Summary probate is a simplified probate proceeding to administer the distribution of certain estates. Most states have provisions for summary probate proceedings. Generally, estates under a certain dollar amount and without a personal representative will qualify for summary probate. For example, California Probate Code §§ 7601 and 7660 provide that when no personal representative is appointed to an estate, and the public administrator takes control of the estate, the public administrator may “summarily dispose of the estate.” The value of the property in the estate, however, cannot exceed $50,000, pursuant to California Probate Code § 7660(a)(2).
The surest way for an individual planning their estate to avoid summary probate is to name a personal representative (also referred to as executor) in their will. Drafting a will without naming a personal representative will not necessarily avoid summary probate.

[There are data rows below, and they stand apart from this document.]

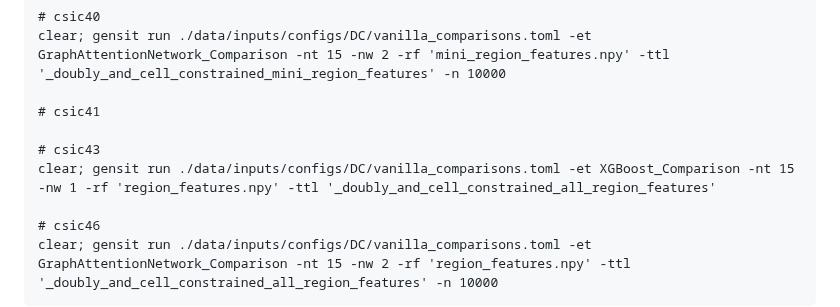
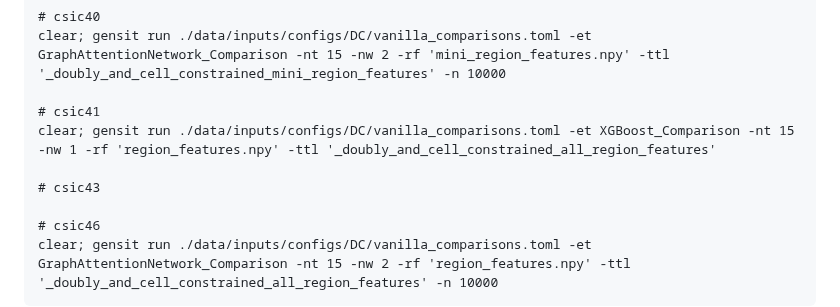
Before and after one commit to YannisZa/GeNSIT, a Markdown page: docs/reproducibility/DC_experiment_reproducibility.md, the part around the change. Rendered like a GitHub page.

Commit message:
updated dc repro doc

```diff
--- a/docs/reproducibility/DC_experiment_reproducibility.md
+++ b/docs/reproducibility/DC_experiment_reproducibility.md
@@ -83,9 +83,9 @@ clear; gensit run ./data/inputs/configs/DC/vanilla_comparisons.toml -et XGBoost_
 clear; gensit run ./data/inputs/configs/DC/vanilla_comparisons.toml -et GraphAttentionNetwork_Comparison -nt 15 -nw 2 -rf 'mini_region_features.npy' -ttl '_doubly_and_cell_constrained_mini_region_features' -n 10000
 
 # csic41
+clear; gensit run ./data/inputs/configs/DC/vanilla_comparisons.toml -et XGBoost_Comparison -nt 15 -nw 1 -rf 'region_features.npy' -ttl '_doubly_and_cell_constrained_all_region_features'
 
 # csic43
-clear; gensit run ./data/inputs/configs/DC/vanilla_comparisons.toml -et XGBoost_Comparison -nt 15 -nw 1 -rf 'region_features.npy' -ttl '_doubly_and_cell_constrained_all_region_features'
 
 # csic46
 clear; gensit run ./data/inputs/configs/DC/vanilla_comparisons.toml -et GraphAttentionNetwork_Comparison -nt 15 -nw 2 -rf 'region_features.npy' -ttl '_doubly_and_cell_constrained_all_region_features' -n 10000
```
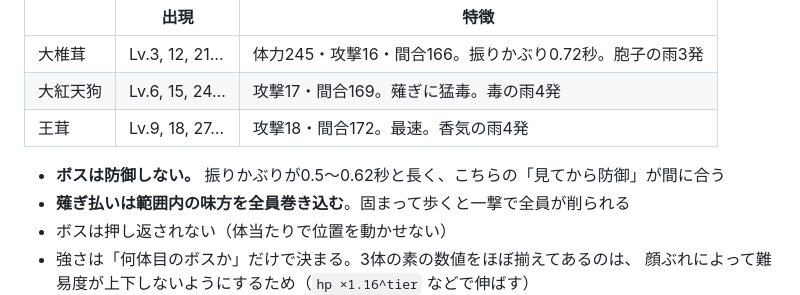
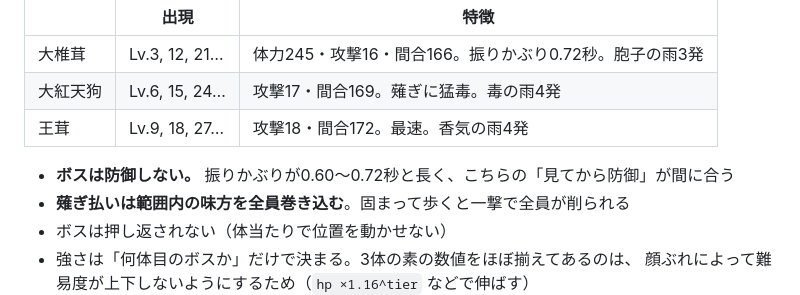
Before and after one commit to hokutomiyazaki-arch/kinoko-blade, a Markdown page: README.md, the part around the change. GitHub-like rendering.

Commit message:
READMEのボス振りかぶり秒数を実装に合わせる

```diff
--- a/README.md
+++ b/README.md
@@ -131,7 +131,7 @@ Lv.3 / 6 / 9 / 12 … でボスが出る。**ボスの大きさは横2キャラ
 | 大紅天狗 | Lv.6, 15, 24… | 攻撃17・間合169。薙ぎに猛毒。毒の雨4発 |
 | 王茸 | Lv.9, 18, 27… | 攻撃18・間合172。最速。香気の雨4発 |
 
-- **ボスは防御しない。** 振りかぶりが0.5〜0.62秒と長く、こちらの「見てから防御」が間に合う
+- **ボスは防御しない。** 振りかぶりが0.60〜0.72秒と長く、こちらの「見てから防御」が間に合う
 - **薙ぎ払いは範囲内の味方を全員巻き込む**。固まって歩くと一撃で全員が削られる
 - ボスは押し返されない（体当たりで位置を動かせない）
 - 強さは「何体目のボスか」だけで決まる。3体の素の数値をほぼ揃えてあるのは、
```
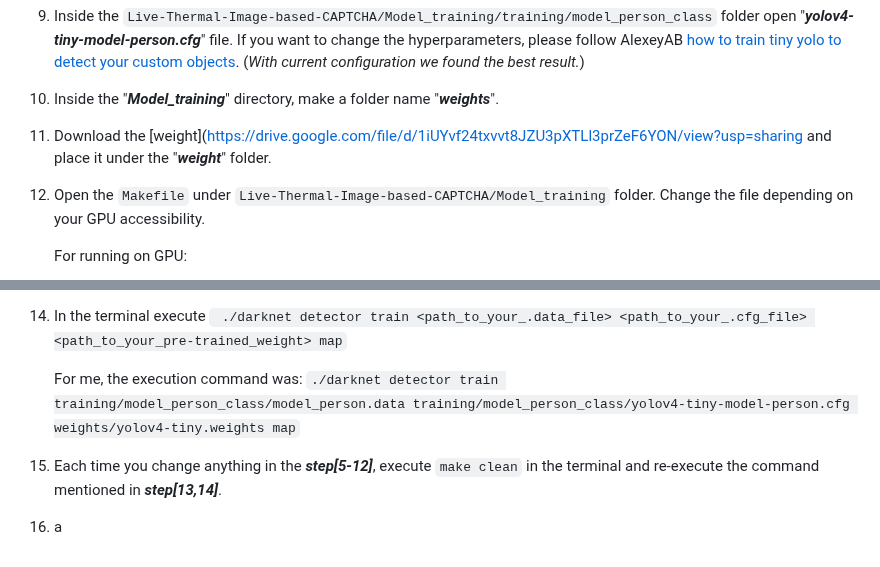
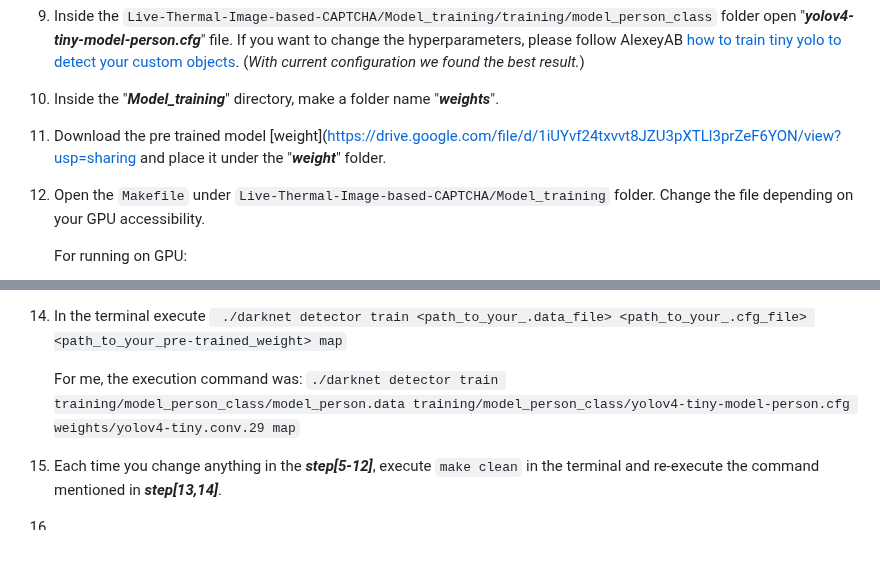
Before and after one commit to anonymouspaul96/Live-Thermal-Image-based-CAPTCHA, a Markdown page: README.md, 2 parts joined by grey strips. Rendered like a GitHub page; blank space fills up the shorter version.

````diff
--- a/README.md
+++ b/README.md
@@ -78,7 +78,7 @@ The following instructions are for creating your custom weight:
 9. Inside the ```Live-Thermal-Image-based-CAPTCHA/Model_training/training/model_person_class``` folder open "***yolov4-tiny-model-person.cfg***" file. If you want to change the hyperparameters, please follow AlexeyAB [how to train
  tiny yolo to detect your custom objects](https://github.com/anonymouspaul96/Live-Thermal-Image-based-CAPTCHA/edit/main/Model_training/#how-to-train-tiny-yolo-to-detect-your-custom-objects). (_With current configuration we found the best result._)
 10. Inside the "***Model_training***" directory, make a folder name "***weights***".
-11. Download the [weight]([https://drive.google.com/file/d/1iUYvf24txvvt8JZU3pXTLl3prZeF6YON/view?usp=sharing](https://drive.google.com/file/d/1FGwnI2d9w10vri4e7R-V79b-dC4XJBhx/view?usp=sharing) and place it under the "***weight***" folder.
+11. Download the pre trained model [weight]([https://drive.google.com/file/d/1iUYvf24txvvt8JZU3pXTLl3prZeF6YON/view?usp=sharing](https://drive.google.com/file/d/1FGwnI2d9w10vri4e7R-V79b-dC4XJBhx/view?usp=sharing) and place it under the "***weight***" folder.
 12. Open the ```Makefile``` under ```Live-Thermal-Image-based-CAPTCHA/Model_training``` folder. Change the file depending on your GPU accessibility.
 
     For running on GPU:
@@ -116,6 +116,6 @@ The following instructions are for creating your custom weight:
 14. In the terminal execute  ``` ./darknet detector train <path_to_your_.data_file> <path_to_your_.cfg_file> <path_to_your_pre-trained_weight> map```
 
     For me, the execution command was:
-   ```./darknet detector train training/model_person_class/model_person.data training/model_person_class/yolov4-tiny-model-person.cfg weights/yolov4-tiny.weights map```
+   ```./darknet detector train training/model_person_class/model_person.data training/model_person_class/yolov4-tiny-model-person.cfg weights/yolov4-tiny.conv.29 map```
 15. Each time you change anything in the ***step[5-12]***, execute ```make clean``` in the terminal and re-execute the command mentioned in ***step[13,14]***.
-16. a
+16.
````
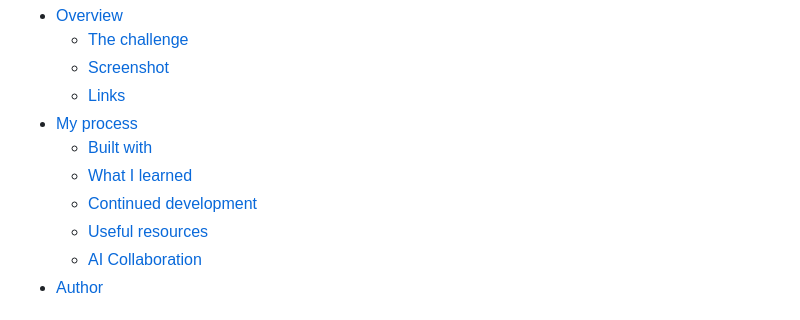
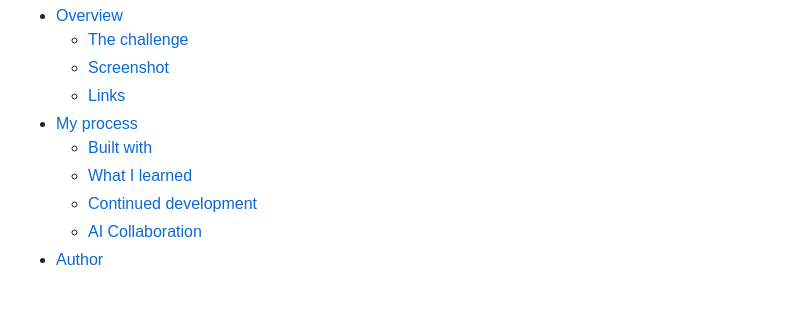
Before and after one commit to Diser-Xian/RecipePage-Project, a Markdown page: README.md, the part around one of its changes. Drawn GitHub-style.

```diff
--- a/README.md
+++ b/README.md
@@ -12,7 +12,6 @@ This is a solution to the [Recipe page challenge on Frontend Mentor](https://www
   - [Built with](#built-with)
   - [What I learned](#what-i-learned)
   - [Continued development](#continued-development)
-  - [Useful resources](#useful-resources)
   - [AI Collaboration](#ai-collaboration)
 - [Author](#author)
 
```
Also changed, not shown: other parts of README.md (+1 -1 lines).
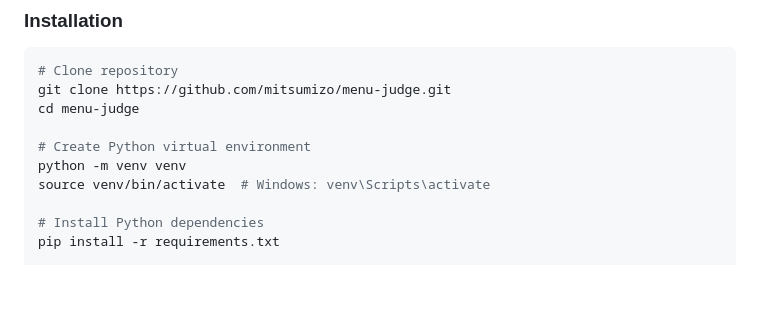
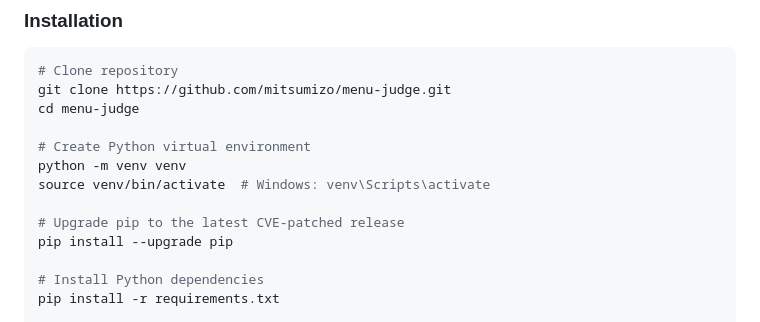
Before and after one commit to mitsumizo/menu-judge, a Markdown page: README.md, the part around the change. Rendered like a GitHub page; blank space fills up the shorter version.

Commit message:
experiment(docs): add 'pip install --upgrade pip' to bootstrap (CVE-2026-1703 fix)

```diff
--- a/README.md
+++ b/README.md
@@ -48,6 +48,9 @@ cd menu-judge
 # Create Python virtual environment
 python -m venv venv
 source venv/bin/activate  # Windows: venv\Scripts\activate
+
+# Upgrade pip to the latest CVE-patched release
+pip install --upgrade pip
 
 # Install Python dependencies
 pip install -r requirements.txt
```
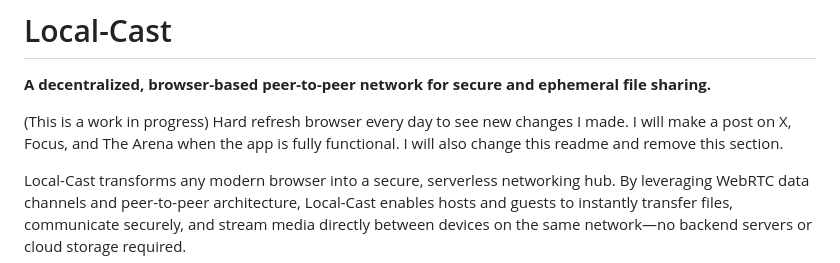
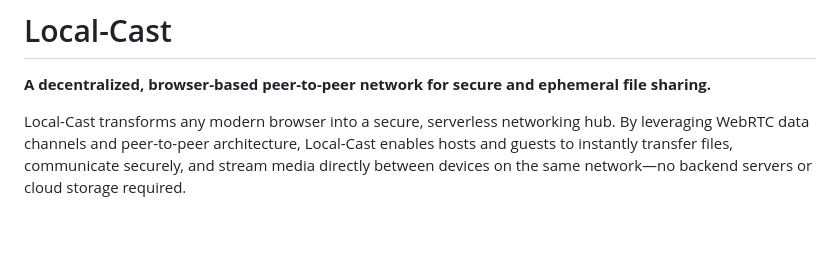
Before and after one commit to HattyHats/local-cast, a Markdown page: README.md, the part around the change. GitHub-like rendering; blank space fills up the shorter version.

Commit message:
Update README to remove progress notice
Removed work-in-progress notice and updated README content.

```diff
--- a/README.md
+++ b/README.md
@@ -1,8 +1,6 @@
 # Local-Cast
 
 **A decentralized, browser-based peer-to-peer network for secure and ephemeral file sharing.**
-
-(This is a work in progress) Hard refresh browser every day to see new changes I made. I will make a post on X, Focus, and The Arena when the app is fully functional. I will also change this readme and remove this section.
 
 Local-Cast transforms any modern browser into a secure, serverless networking hub. By leveraging WebRTC data channels and peer-to-peer architecture, Local-Cast enables hosts and guests to instantly transfer files, communicate securely, and stream media directly between devices on the same network—no backend servers or cloud storage required.
 
```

For example, California Probate Code § 7660(b) allows the public administrator to summarily dispose of the estate notwithstanding the existence of a will, if the will fails to name an executor.
[Last updated in October of 2021 by the Wex Definitions Team]